Omarosa Manigault Newman is doing something none of her predecessors have done — she’s gone nuclear on her former boss and the White House.
That’s something no other former White House staffer — from Hope Hicks to Sean Spicer to Steve Bannon — has done.
Spicer has tried self-deprecating humor. Bannon has carried on from afar as an ideological soul mate. Others have just stayed quiet. Manigault Newman is the first to turn on Trump with a blow torch.
She’s selling her rumor-filled tell-all that accuses him of racism and at the same time promising to expose her former boss and the people she now calls liars who she used to work alongside.
“I will say I am going to expose the corruption that went on in the campaign and in the White House. I’m going to continue to blow the whistle on all of that,’ she said on MSNBC Tuesday.
That’s what’s exposed her to such a visceral reaction from Trump. He has singled other former staffers out for scorn, but Omarosa Manigault Newman has been on the receiving end of one of the his most vitriolic Twitter attacks — in one tweet, he even referred to her as a “dog,” an ugly and dehumanizing epithet against a woman and one of the few African-Americans to serve on his staff.
White House press secretary Sarah Sanders suggested Tuesday that Trump’s counter-offensive would continue while Manigault Newman is in the news. Trump fights fire with fire, she said.
Manigault Newman alleged he used the n-word during a taping of “The Apprentice.” Trump has denied that, but the whole ordeal led to an awkward exchange Tuesday, in which Sanders couldn’t guarantee the President had never used the n-word.

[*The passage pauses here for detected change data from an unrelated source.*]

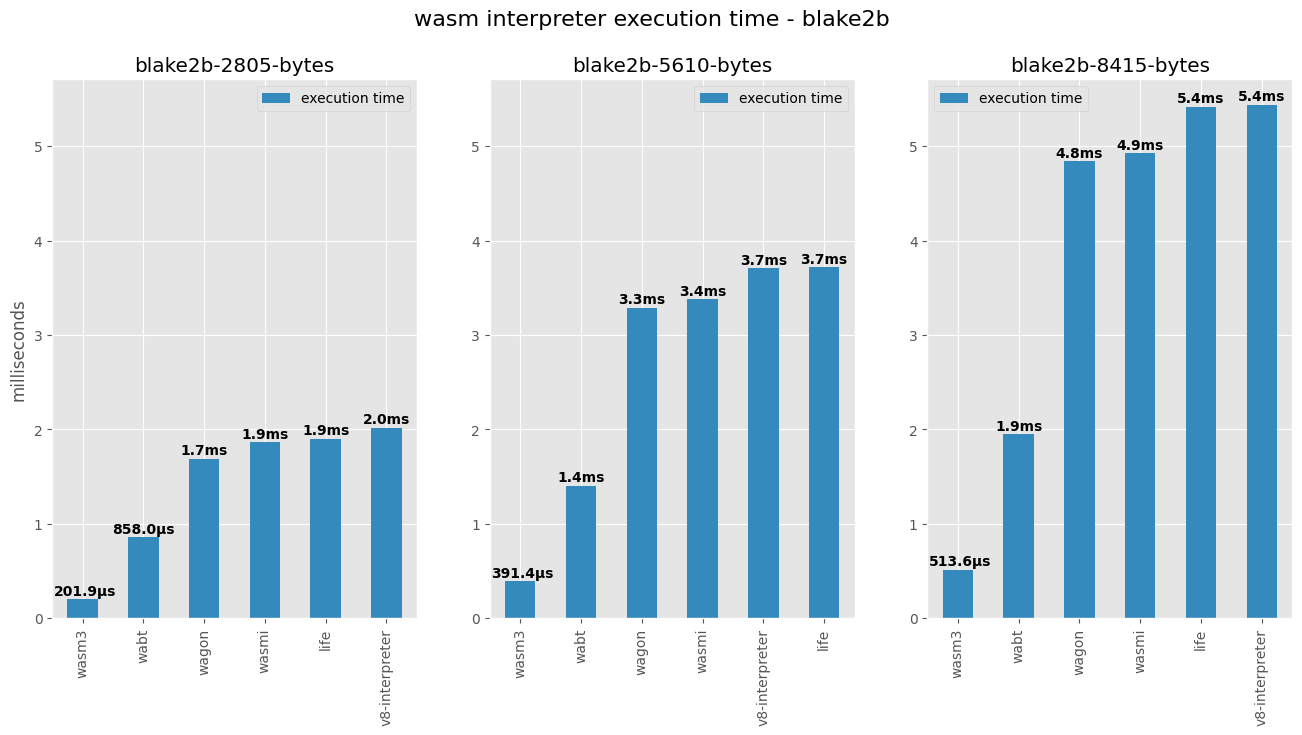
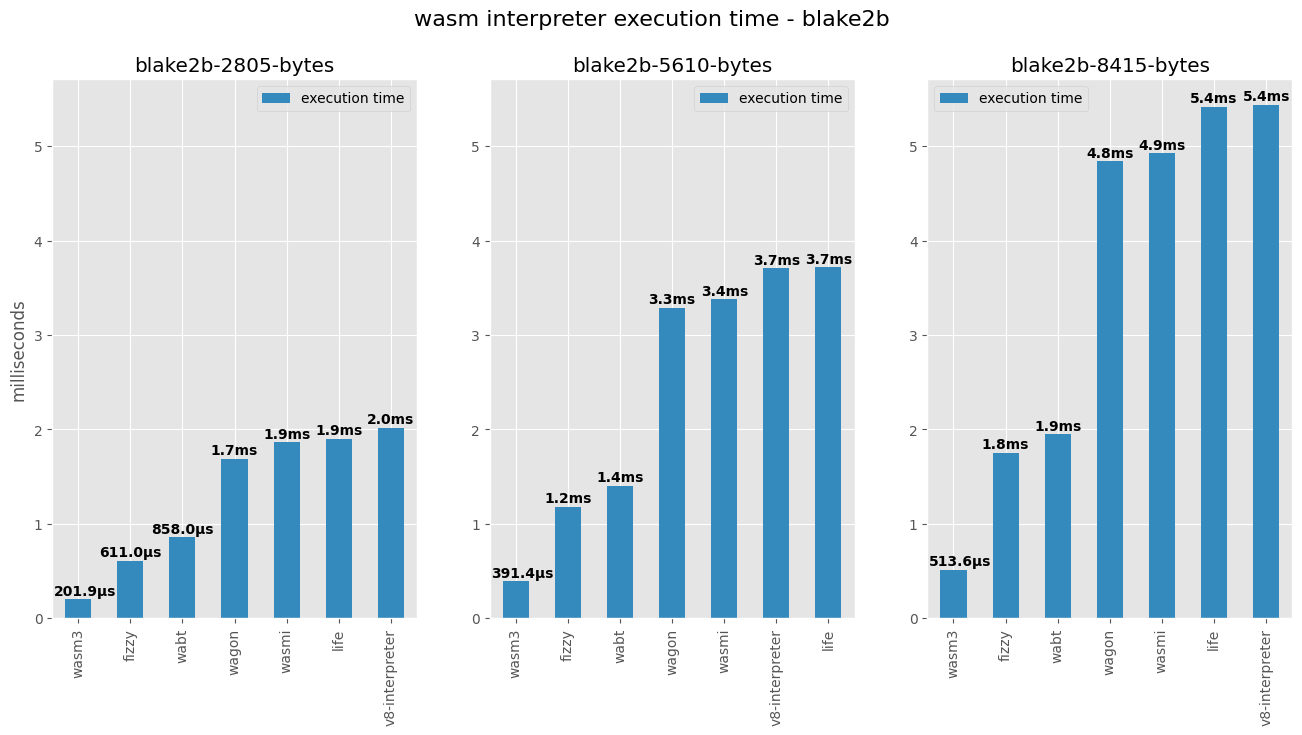
fix charts (add fizzy)

diff --git a/scripts/generate_report.py b/scripts/generate_report.py
@@ -28,7 +28,7 @@ SCOUT_RESULT_FILE = "scout_bignum_benchmarks.csv"
 IMG_OUTPUT_DIR = "../charts/"
 
 # To add a new engine, add the engine name used in the csv file to the list
-INTERPRETER_ENGINES = ['life', 'wagon', 'wasmi', 'wabt', 'v8-interpreter', 'wasm3', 'wamr']
+INTERPRETER_ENGINES = ['life', 'wagon', 'wasmi', 'wabt', 'v8-interpreter', 'wasm3', 'wamr', 'fizzy']
 COMPILER_ENGINES = ['lifePolymerase', 'wasmtime', 'wavm', 'v8-liftoff', 'v8-turbofan', 'asmble']
 
 wasm_vm_names = INTERPRETER_ENGINES + COMPILER_ENGINES
@@ -518,6 +518,10 @@ plotThreeTestsExecTime(df_interp,
                        bn128_mul_test_names,
                        title="wasm interpreter execution time - bn128_mul")
 
+plotThreeTestsExecTime(df_interp,
+                       bn128_pairing_test_names,
+                       title="wasm interpreter execution time - bn128_pairing")
+
 ####################
 # Compiler Results #
 ####################
@@ -556,7 +560,7 @@ def plotCompilerStackedOneTest(df_benchdata, test_name, native=False):
     adjust_text_labels(labelBarHeights(ax, lower_y_bound=False))
     ax.legend(labels=["execution time", "compile time"])
     print(f"plotCompilerStackedOneTest: {filename}.png")
-    plt.savefig(IMG_OUTPUT_DIR + filename + '.png', bbox_inches='tight')
+    plt.savefig(IMG_OUTPUT_DIR + 'wasm-compilers-' + filename + '.png', bbox_inches='tight')
 
 plotCompilerStackedOneTest(df_compiler, blake2b_test_names[2])
 plotCompilerStackedOneTest(df_compiler, "bls12-381-aggreg-128-pubkeys-verify-sig")
@@ -609,6 +613,12 @@ def add_engine_ratio_col(df_two_engines, interp_engine, compiler_engine):
 
 df_wabt_v8liftoff = add_engine_ratio_col(df_interp_and_compile, "wabt", "v8-liftoff")
 
+df_fizzy_v8liftoff = add_engine_ratio_col(df_interp_and_compile, "fizzy", "v8-liftoff")
+
+df_wasm3_v8liftoff = add_engine_ratio_col(df_interp_and_compile, "wasm3", "v8-liftoff")
+
+df_wasmi_wavm = add_engine_ratio_col(df_interp_and_compile, "wasmi", "wavm")
+
 def plotCompilerSpeedup(df_compiler_speedup, interp_name="interp", compiler_name="compiler"):
     filename = 'compiler-speedup-' + interp_name + '-' + compiler_name
     df_is = df_compiler_speedup.copy()
@@ -642,7 +652,11 @@ def plotCompilerSpeedup(df_compiler_speedup, interp_name="interp", compiler_name
     print(f"plotCompilerSpeedup: {filename}.png")
     plt.savefig(IMG_OUTPUT_DIR + filename + '.png', bbox_inches='tight')
 
+# import pdb; pdb.set_trace()
 plotCompilerSpeedup(df_wabt_v8liftoff, interp_name="wabt", compiler_name="v8-liftoff")
+plotCompilerSpeedup(df_fizzy_v8liftoff, interp_name="fizzy", compiler_name="v8-liftoff")
+plotCompilerSpeedup(df_wasm3_v8liftoff, interp_name="wasm3", compiler_name="v8-liftoff")
+plotCompilerSpeedup(df_wasmi_wavm, interp_name="wasmi", compiler_name="wavm")
 
 ########################################################
 # All precompiles compared (are interpreters feasible? #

While Manigault Newman has no proof he ever said it, for other allegations denied by White House staffers in the book she has later provided tapes of conversations, which has led staffers to wonder what other recordings she might have in her archive.
There are caveats aplenty for the distinction that Manigault Newman is the first former staffer turned antagonist.
You don’t hear a peep from the likes of Hope Hicks, who left under a cloud, or Sean Spicer and Reince Priebus, who were so visible early on.
Perhaps these and others have non-disclosure agreements in the same vein as the one Trump says Manigault Newman signed.
While CNN has not seen the specific agreement Omarosa signed, it has obtained a copy of the non-disclosure agreement sent to other 2016 campaign staff. It includes language that signees must not “demean or disparage … Mr. Trump … (or) any Family Member.” By signing, they also agree to binding arbitration. It notes that the Trump campaign has the right to take them to court.
It is certainly true that some former White House (Michael Flynn) and campaign (Rick Gates and George Papadopoulos) staffers seem to have have turned on Trump, and perhaps even in a more damaging way than Manigault Newman: They’re cooperating with special counsel Robert Mueller. We saw how ugly that could get when Gates spilled his former boss Paul Manafort’s secrets in federal court last week.
And the imagination runs wild with what conversations Michael Cohen, the President’s former fixer and lawyer, has had with authorities. He’s clearly turned on Trump since he gave CNN audio of a secretly taped phone conversation.
But Cohen is not out on cable TV slashing and burning at Trump. His betrayal, if that’s what it is, seems a little less whole-hearted.
And Trump, though he’s said to feel betrayed by Cohen, has not taken his frustrations public.
Flynn, similarly, hasn’t said as much as a mean-spirited word about Trump in public. His son still regularly chimes in to support Trump on social media.
That’s why there are so many people who wonder aloud if Trump is telegraphing that he’ll pardon people prosecuted by Mueller with his very political pardons of people like Scooter Libby.
Another spectacular White House flameout was the 10-day tenure of Anthony Scaramucci. Sure, he’ll criticize Trump obliquely or disagree with a decision here or there, but he’s turned his post-White House time to being a sort of White House emissary on TV.
Steve Bannon, like Manigault Newman, was fired by White House chief of staff John Kelly. And Bannon ran seriously afoul of Trump by steering his former boss toward the wrong horse in an Alabama special election and also with what seemed to be thinly veiled shots in Fire and Fury: Inside the Trump White House, the book by Michael Wolff.
But Bannon, though disavowed, is still very much on Team Trump. He’s a big backer of the President’s trade policies and his efforts to remake the Western world order.
That’s a very different thing than what Omarosa is doing, which is essentially becoming an enemy of the White House.
And clearly that public breach of loyalty has rubbed Trump in a way no other former staffer’s departure has.
Early in his career, Trump was asked for the “key things” a boss should look for when hiring someone and building a team.
CNN’s Jeff Zeleny and Kevin Liptak contributed to this report.